◆ Task requirements ◆
Print each entry precisely; exclude the pictures.

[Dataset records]
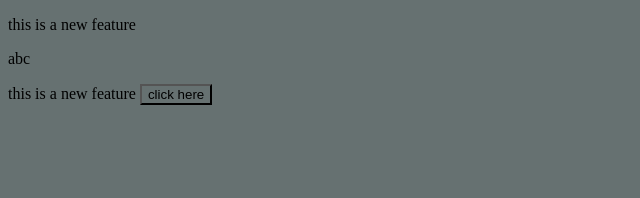
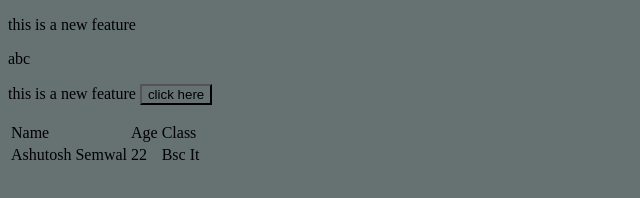
Before and after one commit to ashutoshSemwal3236/localrepo, a plain HTML site: page index.html in a window 1280 px wide. Shown: the whole page, without its empty margins (0-640 px from the left). Drawn offline with Linux system fonts and the light colour scheme.

Commit message:
update file

```diff
--- a/index.html
+++ b/index.html
@@ -4,6 +4,7 @@
     <meta charset="UTF-8" />
     <meta name="viewport" content="width=device-width, initial-scale=1.0" />
     <title>Document</title>
+
     <link rel="stylesheet" href="style.css" />
   </head>
   <body>
@@ -11,6 +12,20 @@
     <p>this is a new feature <div>abc</div></p>
     <p> this is a new feature <button>click here</button></p>
 
+    <table>
+      <tr>
+        <td>Name</td>
+        <td>Age</td>
+        <td>Class</td>
+      </tr>
+      <tr>
+        <td>Ashutosh Semwal</td>
+        <td>22</td>
+        <td>Bsc It</td>
+      </tr>
+    </table>
+
+
 
   </body>
 </html>
```
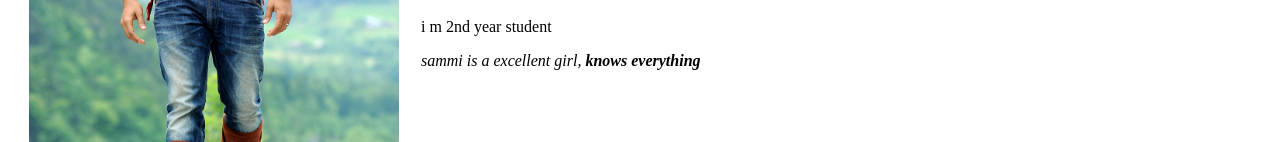
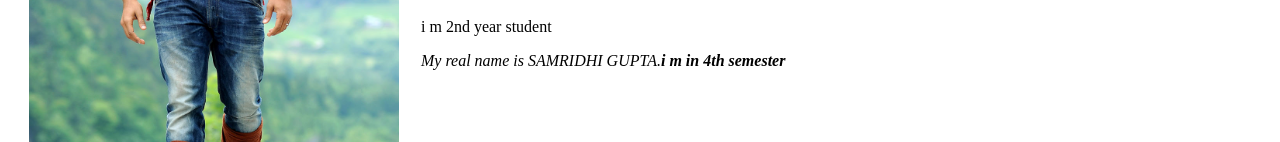
Before and after one commit to Sammi2122/cv, a plain HTML site: page index.html in a window 1280 px wide. Shown: the part 277-419 px from the top of the page. Drawn offline with Linux system fonts and the light colour scheme.

Commit message:
edited the cv

```diff
--- a/index.html
+++ b/index.html
@@ -11,7 +11,7 @@
         <td><img src="allu.jpg" height="500" width="370" alt="allu"></td>
         <td> <h1>SAMMI</h1>
         <p> i m 2nd year student </p>
-        <em> sammi is a excellent girl, <b> knows everything </b></em><br>
+        <em> My real name is SAMRIDHI GUPTA.<b>i m in 4th semester</b></em><br>
       </tr>
     </table>
 
```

◆ Written answer ◆
Before and after one commit to ashutoshSemwal3236/localrepo, a plain HTML site: page index.html in a window 1280 px wide. Shown: the whole page, without its empty margins (0-640 px from the left). Drawn offline with Linux system fonts and the light colour scheme.

Commit message:
update file

```diff
--- a/index.html
+++ b/index.html
@@ -4,6 +4,7 @@
     <meta charset="UTF-8" />
     <meta name="viewport" content="width=device-width, initial-scale=1.0" />
     <title>Document</title>
+
     <link rel="stylesheet" href="style.css" />
   </head>
   <body>
@@ -11,6 +12,20 @@
     <p>this is a new feature <div>abc</div></p>
     <p> this is a new feature <button>click here</button></p>
 
+    <table>
+      <tr>
+        <td>Name</td>
+        <td>Age</td>
+        <td>Class</td>
+      </tr>
+      <tr>
+        <td>Ashutosh Semwal</td>
+        <td>22</td>
+        <td>Bsc It</td>
+      </tr>
+    </table>
+
+
 
   </body>
 </html>
```
Before and after one commit to Sammi2122/cv, a plain HTML site: page index.html in a window 1280 px wide. Shown: the part 277-419 px from the top of the page. Drawn offline with Linux system fonts and the light colour scheme.

Commit message:
edited the cv

```diff
--- a/index.html
+++ b/index.html
@@ -11,7 +11,7 @@
         <td><img src="allu.jpg" height="500" width="370" alt="allu"></td>
         <td> <h1>SAMMI</h1>
         <p> i m 2nd year student </p>
-        <em> sammi is a excellent girl, <b> knows everything </b></em><br>
+        <em> My real name is SAMRIDHI GUPTA.<b>i m in 4th semester</b></em><br>
       </tr>
     </table>
 
```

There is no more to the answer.